## Problem description
Repeat the records below verbatim and include no pictures.

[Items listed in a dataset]
::::
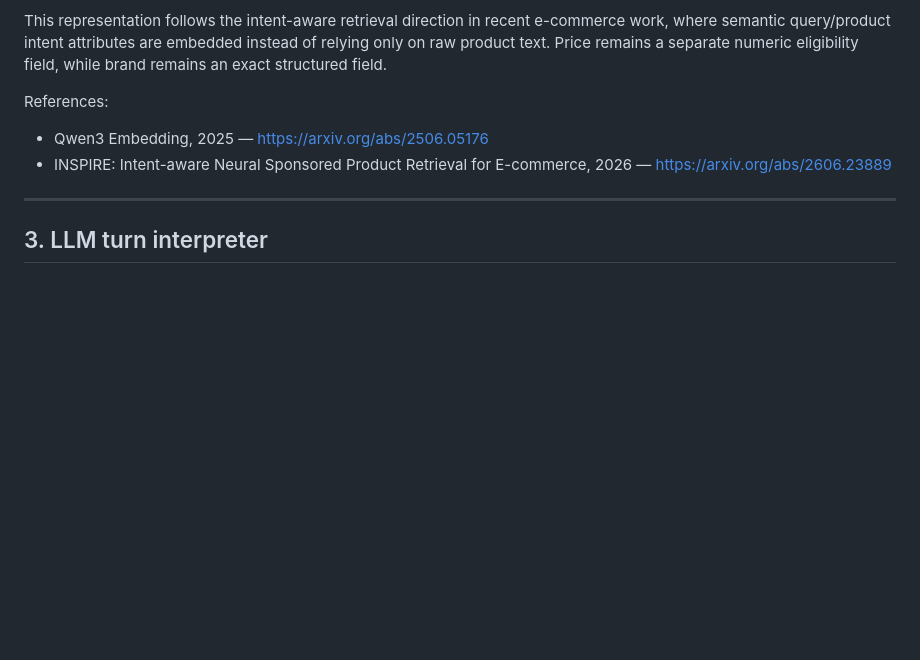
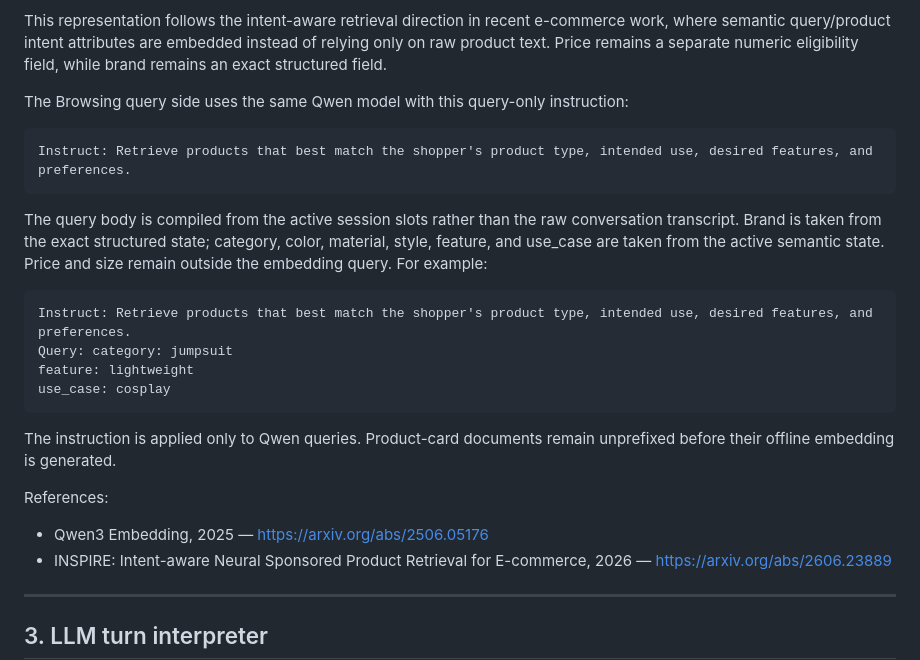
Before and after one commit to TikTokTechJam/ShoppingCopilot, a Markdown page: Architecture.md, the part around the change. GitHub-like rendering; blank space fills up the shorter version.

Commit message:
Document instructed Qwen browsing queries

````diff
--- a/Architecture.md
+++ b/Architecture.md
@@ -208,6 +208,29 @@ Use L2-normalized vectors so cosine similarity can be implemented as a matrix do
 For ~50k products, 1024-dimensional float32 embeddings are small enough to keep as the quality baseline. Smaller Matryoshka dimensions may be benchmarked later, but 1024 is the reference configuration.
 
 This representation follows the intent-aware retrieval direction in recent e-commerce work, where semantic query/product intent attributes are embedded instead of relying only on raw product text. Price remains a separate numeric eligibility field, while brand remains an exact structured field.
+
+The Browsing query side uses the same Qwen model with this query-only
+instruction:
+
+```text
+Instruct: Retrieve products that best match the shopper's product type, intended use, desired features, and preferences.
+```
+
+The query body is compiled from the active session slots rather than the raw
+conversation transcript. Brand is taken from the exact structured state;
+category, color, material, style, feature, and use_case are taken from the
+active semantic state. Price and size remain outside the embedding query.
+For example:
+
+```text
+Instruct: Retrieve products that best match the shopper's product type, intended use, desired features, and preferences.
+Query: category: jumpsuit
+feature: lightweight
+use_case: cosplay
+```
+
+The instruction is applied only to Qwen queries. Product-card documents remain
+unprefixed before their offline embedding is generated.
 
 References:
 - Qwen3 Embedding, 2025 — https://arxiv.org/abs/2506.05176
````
::::
## Task answer
Before and after one commit to TikTokTechJam/ShoppingCopilot, a Markdown page: Architecture.md, the part around the change. GitHub-like rendering; blank space fills up the shorter version.

Commit message:
Document instructed Qwen browsing queries

````diff
--- a/Architecture.md
+++ b/Architecture.md
@@ -208,6 +208,29 @@ Use L2-normalized vectors so cosine similarity can be implemented as a matrix do
 For ~50k products, 1024-dimensional float32 embeddings are small enough to keep as the quality baseline. Smaller Matryoshka dimensions may be benchmarked later, but 1024 is the reference configuration.
 
 This representation follows the intent-aware retrieval direction in recent e-commerce work, where semantic query/product intent attributes are embedded instead of relying only on raw product text. Price remains a separate numeric eligibility field, while brand remains an exact structured field.
+
+The Browsing query side uses the same Qwen model with this query-only
+instruction:
+
+```text
+Instruct: Retrieve products that best match the shopper's product type, intended use, desired features, and preferences.
+```
+
+The query body is compiled from the active session slots rather than the raw
+conversation transcript. Brand is taken from the exact structured state;
+category, color, material, style, feature, and use_case are taken from the
+active semantic state. Price and size remain outside the embedding query.
+For example:
+
+```text
+Instruct: Retrieve products that best match the shopper's product type, intended use, desired features, and preferences.
+Query: category: jumpsuit
+feature: lightweight
+use_case: cosplay
+```
+
+The instruction is applied only to Qwen queries. Product-card documents remain
+unprefixed before their offline embedding is generated.
 
 References:
 - Qwen3 Embedding, 2025 — https://arxiv.org/abs/2506.05176
````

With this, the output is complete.